I generally respond to these letters, trying briefly to explain, among other things, that this is probably the least effective way known to get a research position and suggesting what could be better strategies. Such as explaining a bit about what you know and what your degree was about, that sort of thing (none of these letters ever include anything like a c.v.). Hearing from someone out of the blue, with no information about what they’ve studied (or in this case, even where they’ve studied) is the first problem. Doing so little homework on such an email that they think that I’m at a university is an even bigger problem, and it makes you wonder just how many of these things they’re sending out and how they’re rounding up all these addresses. The whole thing is a bit otherworldly, showing a completely different (and to my eyes, completely non-functional) idea about how anyone should go about finding a research position.
And on that level, I really feel for these people. I have no idea about what sort of scientific education they’ve received (as I say, there’s never much detail in these things). I’m not optimistic, though (based on the rest of the evidence) that they have been given any idea about how one goes about the next step in one’s career after earning a doctorate. Has anyone ever obtained a post-doctoral position by spamming people with a poorly worded, inadequately detailed email asking for a research fellowship? I can’t imagine that it’s ever worked, but as I say, I’ve lost count of the number of these I’ve received over the years. My impression (for what it’s worth) is of someone who’s put together a doctorate from a small, obscure university, and who has become so professionally and scientifically isolated by the experience that they see this strategy as worth trying – why not? I infer that their immediate employment prospects in India aren’t good, and that finding some sort of post-doctoral position there isn’t working out well, either, so this is what occurs as a next step. Which is really unfortunate, because it’s not going to work.
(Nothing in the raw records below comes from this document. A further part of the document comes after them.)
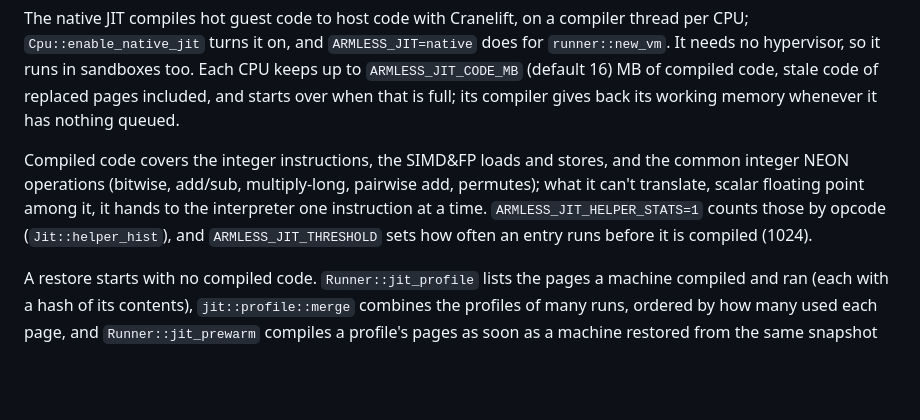
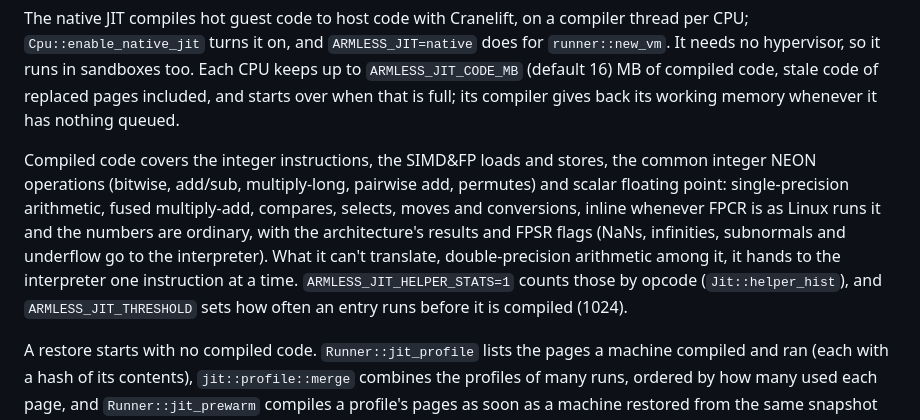
Before and after one commit to filipecabaco/armless, a Markdown page: Readme.md, the part around the change. Drawn GitHub-style; blank space fills up the shorter version.

Commit message:
docs: what compiled code covers, scalar floating point included

```diff
--- a/Readme.md
+++ b/Readme.md
@@ -111,10 +111,13 @@ keeps up to `ARMLESS_JIT_CODE_MB` (default 16) MB of compiled code, stale code o
 replaced pages included, and starts over when that is full; its compiler gives back
 its working memory whenever it has nothing queued.
 
-Compiled code covers the integer instructions, the SIMD&FP loads and stores, and the common
-integer NEON operations (bitwise, add/sub, multiply-long, pairwise add, permutes); what it
-can't translate, scalar floating point among it, it hands to the interpreter one instruction at
-a time. `ARMLESS_JIT_HELPER_STATS=1` counts those by opcode (`Jit::helper_hist`), and
+Compiled code covers the integer instructions, the SIMD&FP loads and stores, the common
+integer NEON operations (bitwise, add/sub, multiply-long, pairwise add, permutes) and scalar
+floating point: single-precision arithmetic, fused multiply-add, compares, selects, moves and
+conversions, inline whenever FPCR is as Linux runs it and the numbers are ordinary, with the
+architecture's results and FPSR flags (NaNs, infinities, subnormals and underflow go to the
+interpreter). What it can't translate, double-precision arithmetic among it, it hands to the
+interpreter one instruction at a time. `ARMLESS_JIT_HELPER_STATS=1` counts those by opcode (`Jit::helper_hist`), and
 `ARMLESS_JIT_THRESHOLD` sets how often an entry runs before it is compiled (1024).
 
 A restore starts with no compiled code. `Runner::jit_profile` lists the pages a machine
```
I truly wonder what people in this situation end up doing. At the very least, they do not seem to have been well served by their own university, department, or PhD advisor, to put it mildly. My impression is that the smaller Indian universities must turn out an awful lot of such doctoral students, releasing them into the world with few prospects and with credentials whose value is at best arguable. It’s sad. That’s the best single adjective I can apply to it. And it happens over and over.